Leaders have a big problem, which means you may have a big problem, too. When uncertainty is the new normal, how is it possible to lead others? Increasingly, leadership resilience (and lots of it) is your most valuable skill. Your confidence comes from your ability to bounce back and persevere even in the face of enormous uncertainty. How will you thrive in the face of rapid paced change, evolving marketplaces and shifting environments?
Here are five ideas to help you successfully persevere amidst the unexpected:
Cultivate a Sense of Calm
There’s an enormous benefit to cultivating a sense of calm in the face of rapid change and surprising shifts in the marketplace. One example is that calm gives you time to think, reflect and consider. Rather than rushing off in a panicked pursuit of an immediate solution, cultivating calm offers you and your team leaders the chance to take a breath, consider options and act decisively. Russell Simmons, the hip-hop mogul suggest one of the greatest tools for him is meditation. “I can promise you that no tool has made me a smarter, more focused and clearer thinking entrepreneur than meditation.” Whatever your means for cultivating calm, minimizing stress and distraction in the midst of uncertainty will serve you and your team well.
Find a Fresh Perspective
One of my favorite graduate school professors was fond of saying “perspective is worth 100 IQ points when it comes to working through the challenges facing leaders.” What she meant was having a fresh viewpoint or a strong source of comparative analysis could help illuminate new solutions to the challenges at hand. Whenever you face a serious obstacle to success, finding another person, organization or industry who may have experience a similar circumstance can often provide ideas for finding a new solution or direction.
Become More Inquisitive.
Questions are more important than answers for leaders. It was the genius Albert Einstein who reminds us that “the important thing is not to stop questioning.” While it’s easy to overlook the seemingly obvious, asking your team to explore the “few things that really drive results for your organization, profession or industry” will likely yield some surprising responses. One of my favorite exercises is imagining different items combined in different ways. Imagine drinking a glass of milk that tastes just like what you found at the bottom of your favorite cereal, without the bowl or the cereal. Sound unreal? It’s not. It’s called Cow Wow Cereal Milk. Now what’s your next great combo?
Embrace Differing Points of View

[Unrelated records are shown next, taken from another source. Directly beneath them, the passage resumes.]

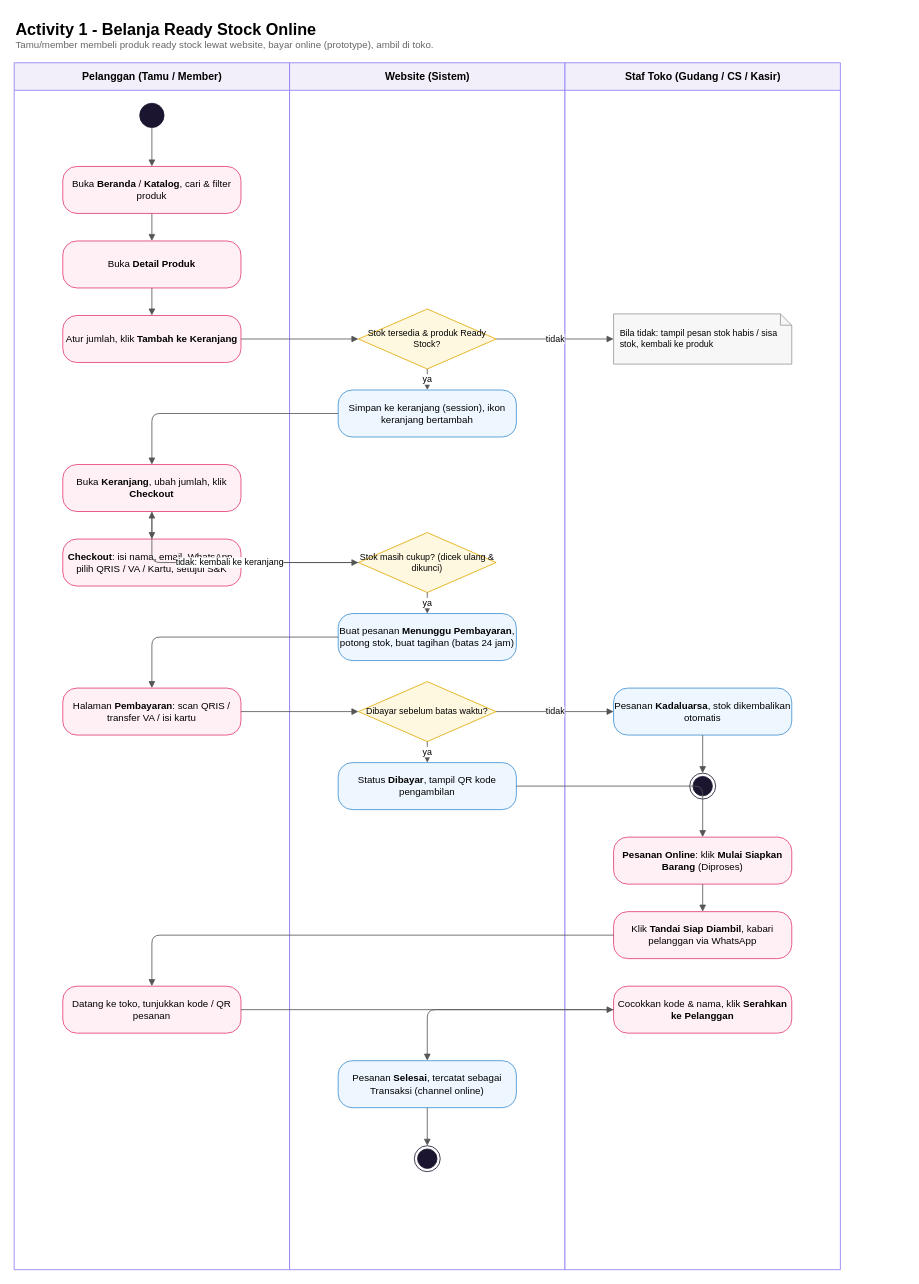
MaskFpv/KZ_Hobby_Store keeps this draw.io diagram as page "Activity 1 - Belanja Ready Stock Online" (4 of 15) of docs/diagrams/kz-hobby-store.drawio. Above is the earlier version. Source tidied: cells renumbered, new cells numbered last; positions are measured from the earlier drawing's top-left corner, leaving out a move shared by most shapes. Both pictures are drawn from the tidied source at 81%, with x=0, y=0 at pixel (14, 14).
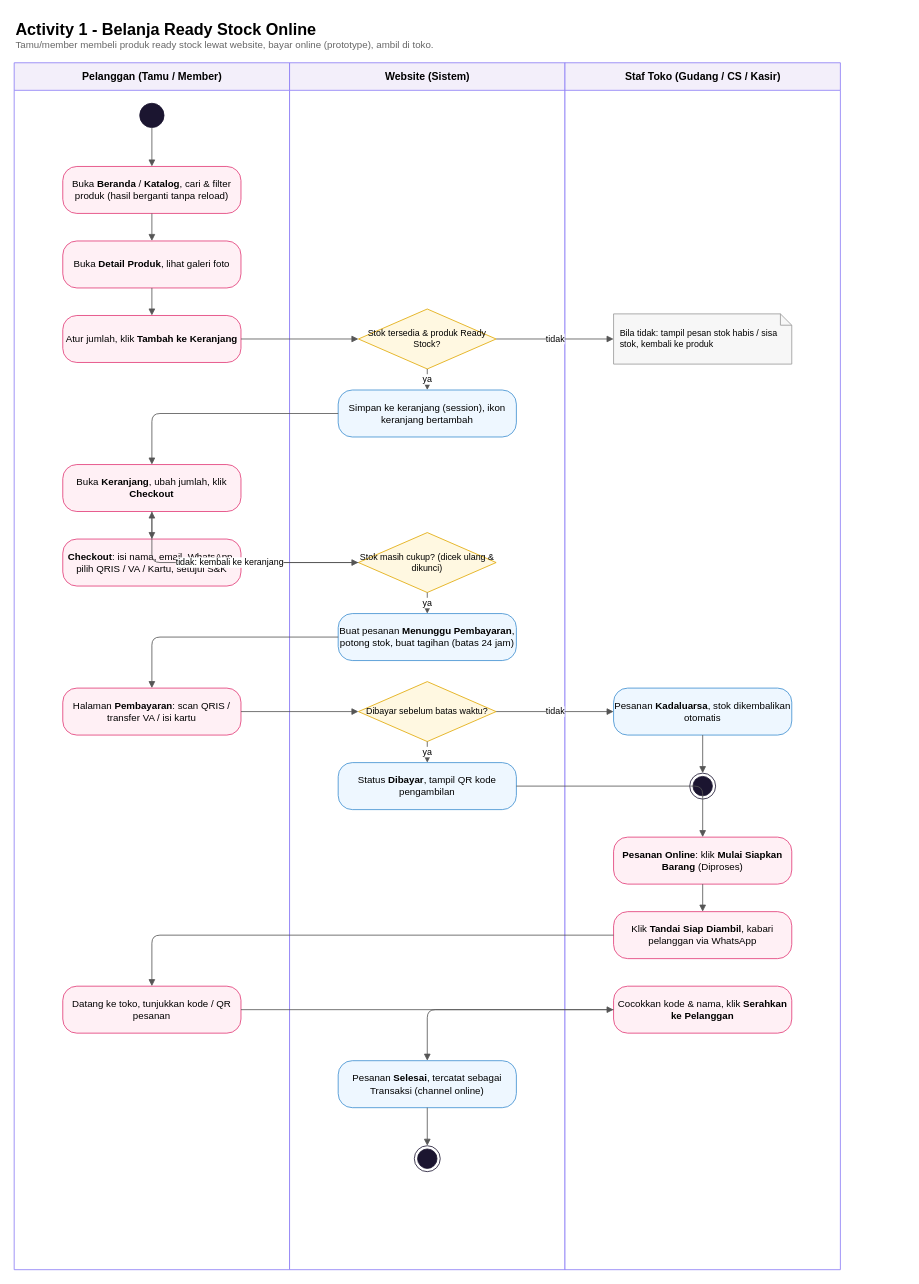
The same page after the edit.

Commit message (it also covers changes not shown here):
Docs: diagram & spec diperbarui untuk artikel, role sosmed, galeri produk

- Diagram: peta halaman (/artikel, menu Konten Website), use case (aktor Admin Sosmed),
  Activity 10 "Kelola & Baca Artikel", ERD & LRS + articles, article_categories, product_images
- Spec: tabel hak akses 7 role, halaman & tabel baru, revisi artikel dan ronde 4 (latar hidup, dst.)

The change refers to these unchanged cells:
```xml
<mxCell id="3" value="&lt;b&gt;Pelanggan (Tamu / Member)&lt;/b&gt;" style="swimlane;startSize=34;html=1;fillColor=#f3effa;strokeColor=#8b7cf6;fontSize=13;swimlaneFillColor=#ffffff;" parent="1" vertex="1">
  <mxGeometry y="60" width="340" height="1490" as="geometry" />
</mxCell>
```

Diff of the diagram source:
```diff
@@
-    <mxCell id="7" value="Buka &lt;b&gt;Beranda&lt;/b&gt; / &lt;b&gt;Katalog&lt;/b&gt;, cari &amp; filter produk" style="rounded=1;whiteSpace=wrap;html=1;arcSize=30;fillColor=#fff0f5;strokeColor=#e23a76;fontSize=12;" parent="3" vertex="1">
+    <mxCell id="7" value="Buka &lt;b&gt;Beranda&lt;/b&gt; / &lt;b&gt;Katalog&lt;/b&gt;, cari &amp; filter produk (hasil berganti tanpa reload)" style="rounded=1;whiteSpace=wrap;html=1;arcSize=30;fillColor=#fff0f5;strokeColor=#e23a76;fontSize=12;" parent="3" vertex="1">
       <mxGeometry x="60" y="128" width="220" height="58" as="geometry" />
     </mxCell>
-    <mxCell id="8" value="Buka &lt;b&gt;Detail Produk&lt;/b&gt;" style="rounded=1;whiteSpace=wrap;html=1;arcSize=30;fillColor=#fff0f5;strokeColor=#e23a76;fontSize=12;" parent="3" vertex="1">
+    <mxCell id="8" value="Buka &lt;b&gt;Detail Produk&lt;/b&gt;, lihat galeri foto" style="rounded=1;whiteSpace=wrap;html=1;arcSize=30;fillColor=#fff0f5;strokeColor=#e23a76;fontSize=12;" parent="3" vertex="1">
       <mxGeometry x="60" y="220" width="220" height="58" as="geometry" />
     </mxCell>
```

To be clear, I detest the term “devil’s advocate.” It’s like an arsonist telling you he’s a fireman. When I encourage you to embrace other points of view, what I’m suggesting is not disregarding good ideas or bad ones at the outset. I’m suggesting you try looking at them with a fresh set of eyes. You can adopt the perspective of your customers, clients, co-workers, colleagues or competitors. It doesn’t really matter. What does matter is finding a new perch from which to view the issues and potential solutions. Try “piggy-backing” on a colleague’s idea. Find a fresh perspective and argue in favor of it. Watch your language. Be careful of phrases that marginalize other people’s ideas. Sentences and statements that begin with, “well the facts are…” or “the truth is…” seldom meet that threshold.
Try Helping Others.
For leaders and their teams, it is easy to be stressed-out and frustrated in the face of unexpected change. Shifting trends, new developments in technology, or a disrupted strategy can readily derail even the most thoughtful analysis or tactical plan. A longtime colleague used to marvel about how awesome human beings were at “pretending not to know what they really know.” Her point was that most of us know when things are going badly try as we might to talk ourselves out of those feelings. As a leader what are the ways you can break the cycle? How can you help your team see their new reality? Working closely with your team, being a pro-active listener and sharing your own understanding about what’s to come is a great place to start. Well before today’s unrelenting pace of change, Jack Welch the former Chairman and CEO of General Electric suggested this approach for leaders and their teams:
- Face reality as it is, not as it was or you wish it were.
- Be candid with everyone.
- Change before you have to.
- If you don’t have a competitive advantage, don’t compete.
- Control your own destiny, or someone else will.
Thriving amidst the surprises, disruptions and shifts to come will demand much from your leadership. Building your inner strength, discipline, and most importantly your capacity for resilience will help assure your ability to bounce back and persevere even in the face of tomorrow’s enormous uncertainty. You would be well to remember the advice of former Secretary of State General Colin Powell. “People want to share your confidence, however thin, not your turmoil, however real.”
What techniques and strategies do you use to garner new ideas and perspectives? How often do you find yourself pretending not to know, what you really know? Share your thoughts and ideas here.